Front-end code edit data
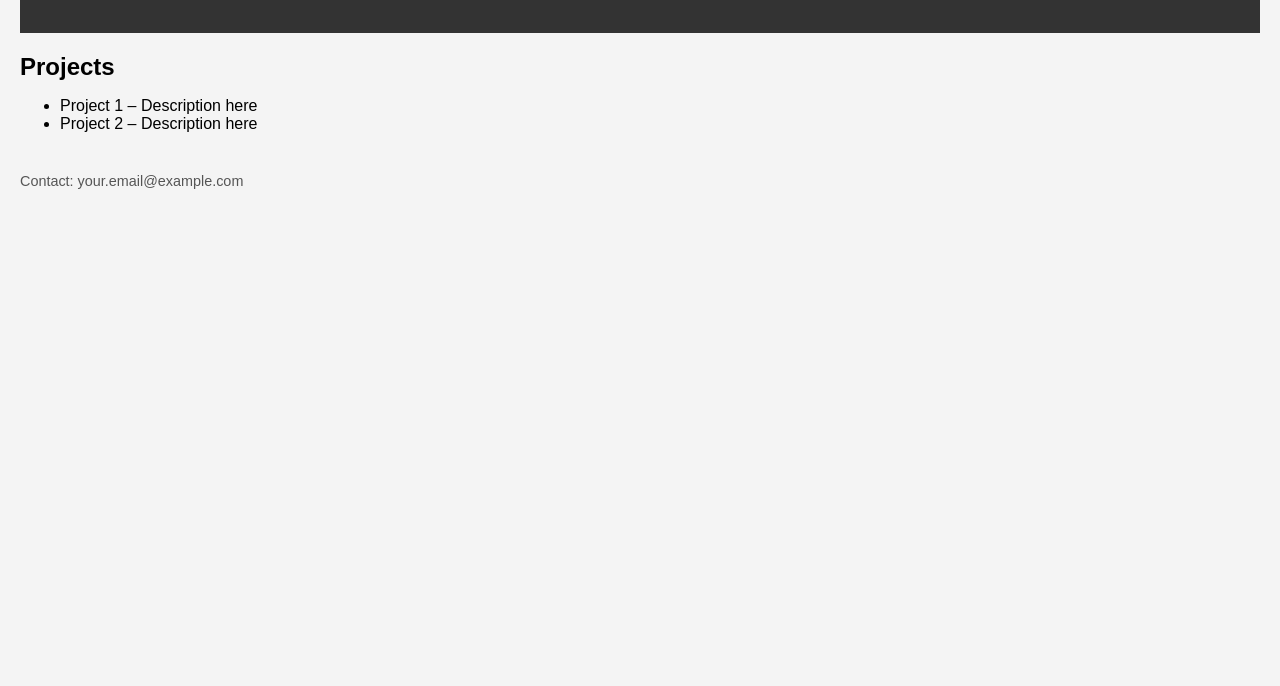
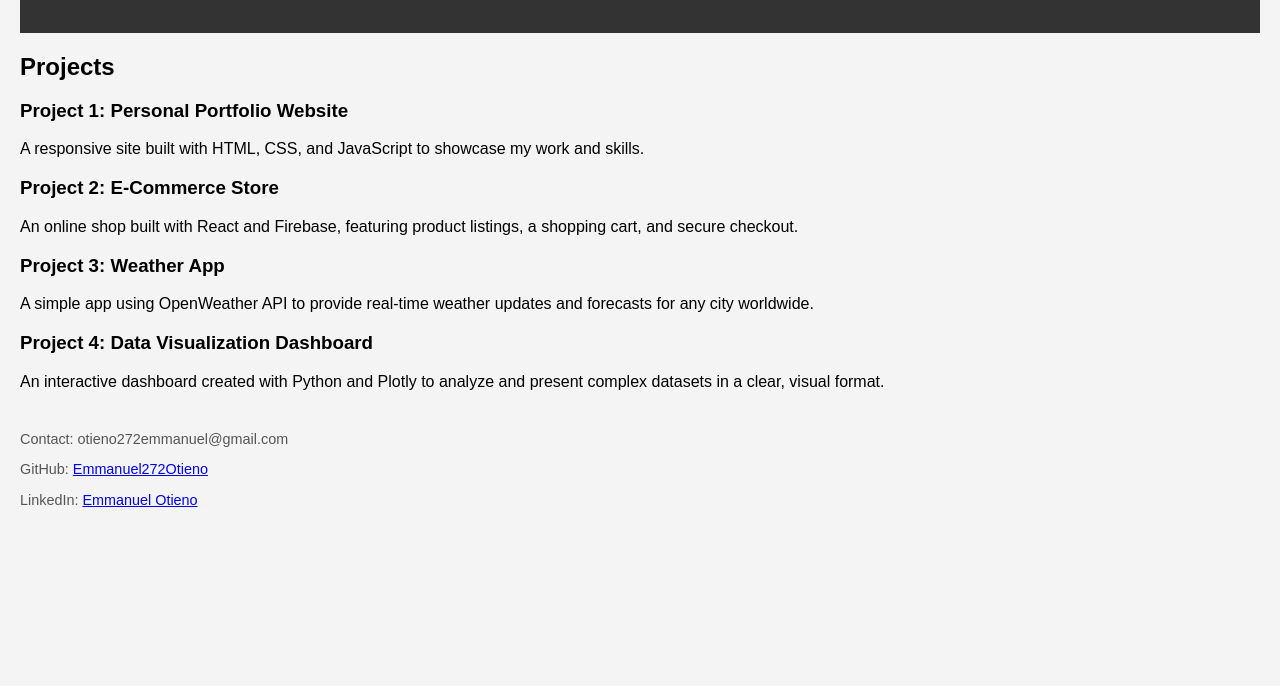
Before and after one commit to Emmanuel272Otieno/Personal-_Portfolio, a plain HTML site: page index.html in a window 1280 px wide. Shown: the part 114-800 px from the top of the page. Drawn offline with Linux system fonts and the light colour scheme.

Commit message:
Add project descriptions

```diff
--- a/index.html
+++ b/index.html
@@ -2,25 +2,43 @@
 <html lang="en">
 <head>
   <meta charset="UTF-8">
-  <title>My Portfolio</title>
+  <title>Emmanuel Otieno | Portfolio</title>
   <link rel="stylesheet" href="style.css">
 </head>
 <body>
   <header>
-    <h1>Hello, I’m [Your Name]</h1>
+    <h1>Hello, I’m <div Emmanuel Otieno></div></h1>
     <p>Welcome to my portfolio website!</p>
   </header>
 
-  <section>
-    <h2>Projects</h2>
-    <ul>
-      <li>Project 1 – Description here</li>
-      <li>Project 2 – Description here</li>
-    </ul>
-  </section>
+  <section id="projects">
+  <h2>Projects</h2>
+
+  <div class="project">
+    <h3>Project 1: Personal Portfolio Website</h3>
+    <p>A responsive site built with HTML, CSS, and JavaScript to showcase my work and skills.</p>
+  </div>
+
+  <div class="project">
+    <h3>Project 2: E‑Commerce Store</h3>
+    <p>An online shop built with React and Firebase, featuring product listings, a shopping cart, and secure checkout.</p>
+  </div>
+
+  <div class="project">
+    <h3>Project 3: Weather App</h3>
+    <p>A simple app using OpenWeather API to provide real‑time weather updates and forecasts for any city worldwide.</p>
+  </div>
+
+  <div class="project">
+    <h3>Project 4: Data Visualization Dashboard</h3>
+    <p>An interactive dashboard created with Python and Plotly to analyze and present complex datasets in a clear, visual format.</p>
+  </div>
+</section>
 
   <footer>
-    <p>Contact: your.email@example.com</p>
+    <p>Contact: otieno272emmanuel@gmail.com</p>
+    <p>GitHub: <a href="https://github.com/Emmanuel272Otieno">Emmanuel272Otieno</a></p>
+    <p>LinkedIn: <a href="https://www.linkedin.com/in/emmanuel-otieno">Emmanuel Otieno</a></p>
   </footer>
 </body>
 </html
--- a/styles.css
+++ b/styles.css
@@ -80,7 +80,7 @@ section h2 {
 
 /* Footer */
 footer {
-  background: #1b1b32;
+  background: #2a2a79;
   color: #fff;
   text-align: center;
   padding: 1rem;
```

→ **EXERCISE**
Give the number of lines in the records that contain the word "https", and write nothing else.

→ **OUTPUT OF THE EXERCISE**
2